### To do
If a record holds a picture, drop the picture and copy everything else exactly.

### Records shown
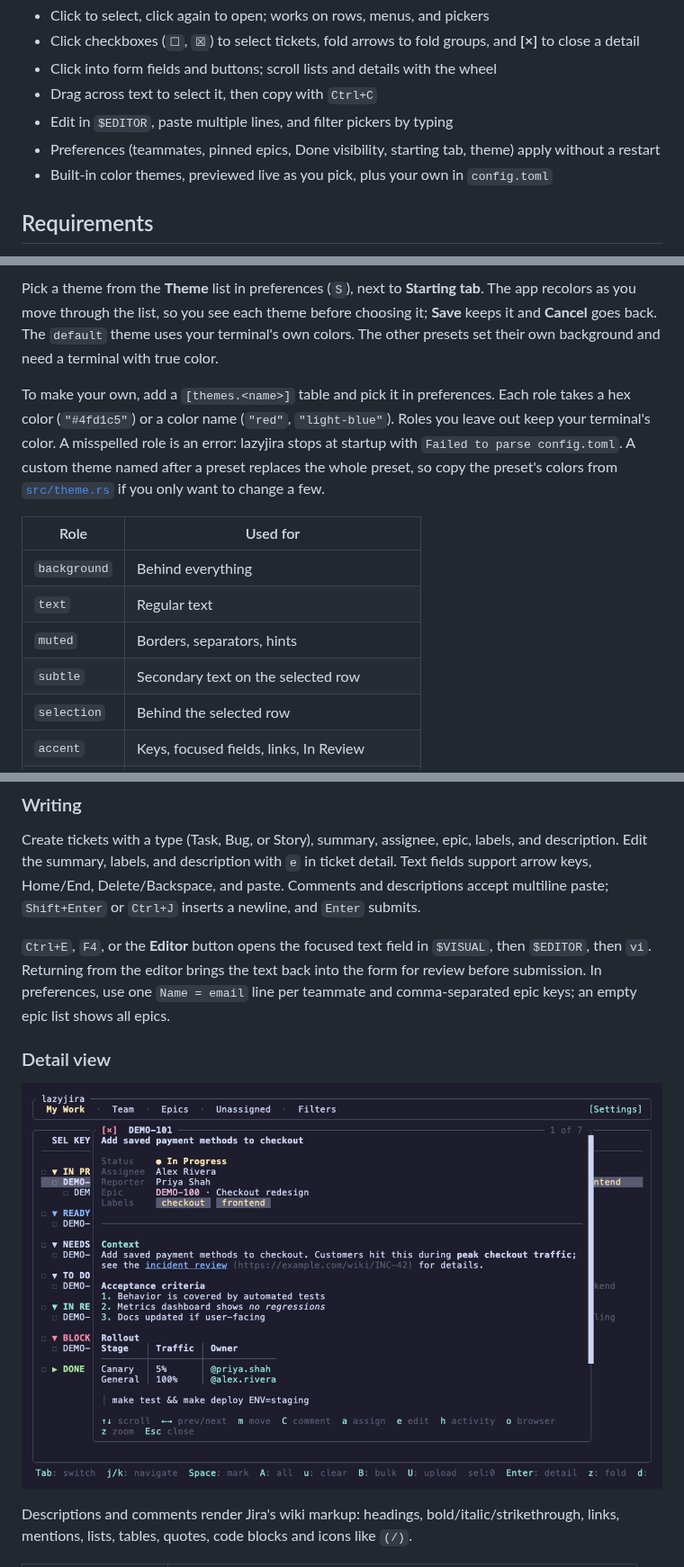
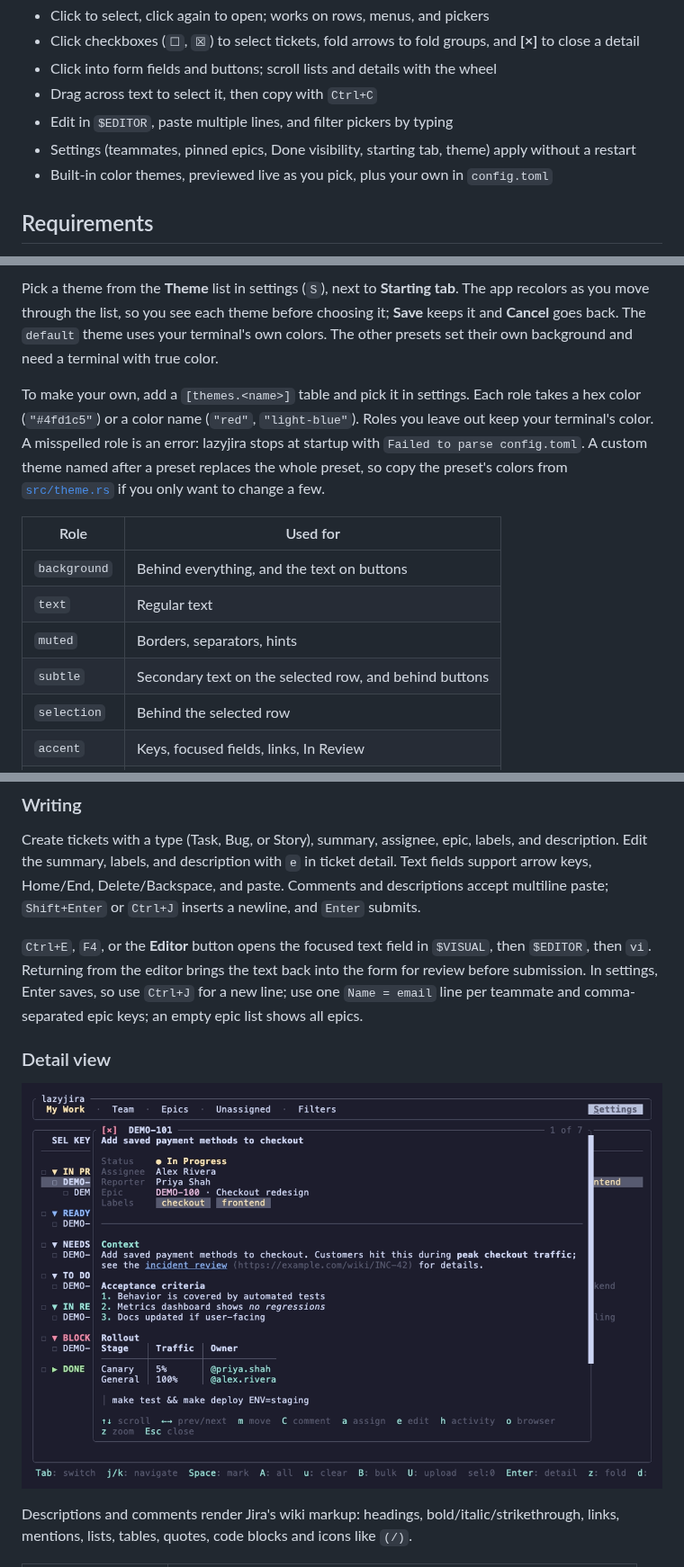
Before and after one commit to cdowellmdb/lazyjira, a Markdown page: README.md, 3 parts joined by grey strips. Shown at 90% size. Drawn GitHub-style; pictures changed too: docs/images/ticket-detail.png.

```diff
--- a/README.md
+++ b/README.md
@@ -32,7 +32,7 @@ Five tabs: **My Work**, **Team**, **Epics**, **Unassigned**, and **Filters** (sa
 - Click into form fields and buttons; scroll lists and details with the wheel
 - Drag across text to select it, then copy with `Ctrl+C`
 - Edit in `$EDITOR`, paste multiple lines, and filter pickers by typing
-- Preferences (teammates, pinned epics, Done visibility, starting tab, theme) apply without a restart
+- Settings (teammates, pinned epics, Done visibility, starting tab, theme) apply without a restart
 - Built-in color themes, previewed live as you pick, plus your own in `config.toml`
 
 ## Requirements
@@ -145,14 +145,14 @@ accent = "#4fd1c5"
 
-Pick a theme from the **Theme** list in preferences (`S`), next to **Starting tab**. The app recolors as you move through the list, so you see each theme before choosing it; **Save** keeps it and **Cancel** goes back. The `default` theme uses your terminal's own colors. The other presets set their own background and need a terminal with true color.
+Pick a theme from the **Theme** list in settings (`S`), next to **Starting tab**. The app recolors as you move through the list, so you see each theme before choosing it; **Save** keeps it and **Cancel** goes back. The `default` theme uses your terminal's own colors. The other presets set their own background and need a terminal with true color.
 
-To make your own, add a `[themes.<name>]` table and pick it in preferences. Each role takes a hex color (`"#4fd1c5"`) or a color name (`"red"`, `"light-blue"`). Roles you leave out keep your terminal's color. A misspelled role is an error: lazyjira stops at startup with `Failed to parse config.toml`. A custom theme named after a preset replaces the whole preset, so copy the preset's colors from [`src/theme.rs`](src/theme.rs) if you only want to change a few.
+To make your own, add a `[themes.<name>]` table and pick it in settings. Each role takes a hex color (`"#4fd1c5"`) or a color name (`"red"`, `"light-blue"`). Roles you leave out keep your terminal's color. A misspelled role is an error: lazyjira stops at startup with `Failed to parse config.toml`. A custom theme named after a preset replaces the whole preset, so copy the preset's colors from [`src/theme.rs`](src/theme.rs) if you only want to change a few.
 
 | Role | Used for |
 |------|----------|
-| `background` | Behind everything |
+| `background` | Behind everything, and the text on buttons |
 | `text` | Regular text |
 | `muted` | Borders, separators, hints |
-| `subtle` | Secondary text on the selected row |
+| `subtle` | Secondary text on the selected row, and behind buttons |
 | `selection` | Behind the selected row |
 | `accent` | Keys, focused fields, links, In Review |
 | `highlight` | Headers, the chosen option, In Progress |
@@ -206,7 +206,7 @@ Drag across visible text in lists, ticket details, or form fields to select it.
 
 Create tickets with a type (Task, Bug, or Story), summary, assignee, epic, labels, and description. Edit the summary, labels, and description with `e` in ticket detail. Text fields support arrow keys, Home/End, Delete/Backspace, and paste. Comments and descriptions accept multiline paste; `Shift+Enter` or `Ctrl+J` inserts a newline, and `Enter` submits.
 
-`Ctrl+E`, `F4`, or the **Editor** button opens the focused text field in `$VISUAL`, then `$EDITOR`, then `vi`. Returning from the editor brings the text back into the form for review before submission. In preferences, use one `Name = email` line per teammate and comma-separated epic keys; an empty epic list shows all epics.
+`Ctrl+E`, `F4`, or the **Editor** button opens the focused text field in `$VISUAL`, then `$EDITOR`, then `vi`. Returning from the editor brings the text back into the form for review before submission. In settings, Enter saves, so use `Ctrl+J` for a new line; use one `Name = email` line per teammate and comma-separated epic keys; an empty epic list shows all epics.
 
 ### Detail view
 
```
Also changed, not shown: other parts of README.md (+5 -5 lines), docs/architecture.md (+1 -1 lines), 12 other files.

### Solution to the problem
Before and after one commit to cdowellmdb/lazyjira, a Markdown page: README.md, 3 parts joined by grey strips. Shown at 90% size. Drawn GitHub-style; pictures changed too: docs/images/ticket-detail.png.

```diff
--- a/README.md
+++ b/README.md
@@ -32,7 +32,7 @@ Five tabs: **My Work**, **Team**, **Epics**, **Unassigned**, and **Filters** (sa
 - Click into form fields and buttons; scroll lists and details with the wheel
 - Drag across text to select it, then copy with `Ctrl+C`
 - Edit in `$EDITOR`, paste multiple lines, and filter pickers by typing
-- Preferences (teammates, pinned epics, Done visibility, starting tab, theme) apply without a restart
+- Settings (teammates, pinned epics, Done visibility, starting tab, theme) apply without a restart
 - Built-in color themes, previewed live as you pick, plus your own in `config.toml`
 
 ## Requirements
@@ -145,14 +145,14 @@ accent = "#4fd1c5"
 
-Pick a theme from the **Theme** list in preferences (`S`), next to **Starting tab**. The app recolors as you move through the list, so you see each theme before choosing it; **Save** keeps it and **Cancel** goes back. The `default` theme uses your terminal's own colors. The other presets set their own background and need a terminal with true color.
+Pick a theme from the **Theme** list in settings (`S`), next to **Starting tab**. The app recolors as you move through the list, so you see each theme before choosing it; **Save** keeps it and **Cancel** goes back. The `default` theme uses your terminal's own colors. The other presets set their own background and need a terminal with true color.
 
-To make your own, add a `[themes.<name>]` table and pick it in preferences. Each role takes a hex color (`"#4fd1c5"`) or a color name (`"red"`, `"light-blue"`). Roles you leave out keep your terminal's color. A misspelled role is an error: lazyjira stops at startup with `Failed to parse config.toml`. A custom theme named after a preset replaces the whole preset, so copy the preset's colors from [`src/theme.rs`](src/theme.rs) if you only want to change a few.
+To make your own, add a `[themes.<name>]` table and pick it in settings. Each role takes a hex color (`"#4fd1c5"`) or a color name (`"red"`, `"light-blue"`). Roles you leave out keep your terminal's color. A misspelled role is an error: lazyjira stops at startup with `Failed to parse config.toml`. A custom theme named after a preset replaces the whole preset, so copy the preset's colors from [`src/theme.rs`](src/theme.rs) if you only want to change a few.
 
 | Role | Used for |
 |------|----------|
-| `background` | Behind everything |
+| `background` | Behind everything, and the text on buttons |
 | `text` | Regular text |
 | `muted` | Borders, separators, hints |
-| `subtle` | Secondary text on the selected row |
+| `subtle` | Secondary text on the selected row, and behind buttons |
 | `selection` | Behind the selected row |
 | `accent` | Keys, focused fields, links, In Review |
 | `highlight` | Headers, the chosen option, In Progress |
@@ -206,7 +206,7 @@ Drag across visible text in lists, ticket details, or form fields to select it.
 
 Create tickets with a type (Task, Bug, or Story), summary, assignee, epic, labels, and description. Edit the summary, labels, and description with `e` in ticket detail. Text fields support arrow keys, Home/End, Delete/Backspace, and paste. Comments and descriptions accept multiline paste; `Shift+Enter` or `Ctrl+J` inserts a newline, and `Enter` submits.
 
-`Ctrl+E`, `F4`, or the **Editor** button opens the focused text field in `$VISUAL`, then `$EDITOR`, then `vi`. Returning from the editor brings the text back into the form for review before submission. In preferences, use one `Name = email` line per teammate and comma-separated epic keys; an empty epic list shows all epics.
+`Ctrl+E`, `F4`, or the **Editor** button opens the focused text field in `$VISUAL`, then `$EDITOR`, then `vi`. Returning from the editor brings the text back into the form for review before submission. In settings, Enter saves, so use `Ctrl+J` for a new line; use one `Name = email` line per teammate and comma-separated epic keys; an empty epic list shows all epics.
 
 ### Detail view
 
```
Also changed, not shown: other parts of README.md (+5 -5 lines), docs/architecture.md (+1 -1 lines), 12 other files.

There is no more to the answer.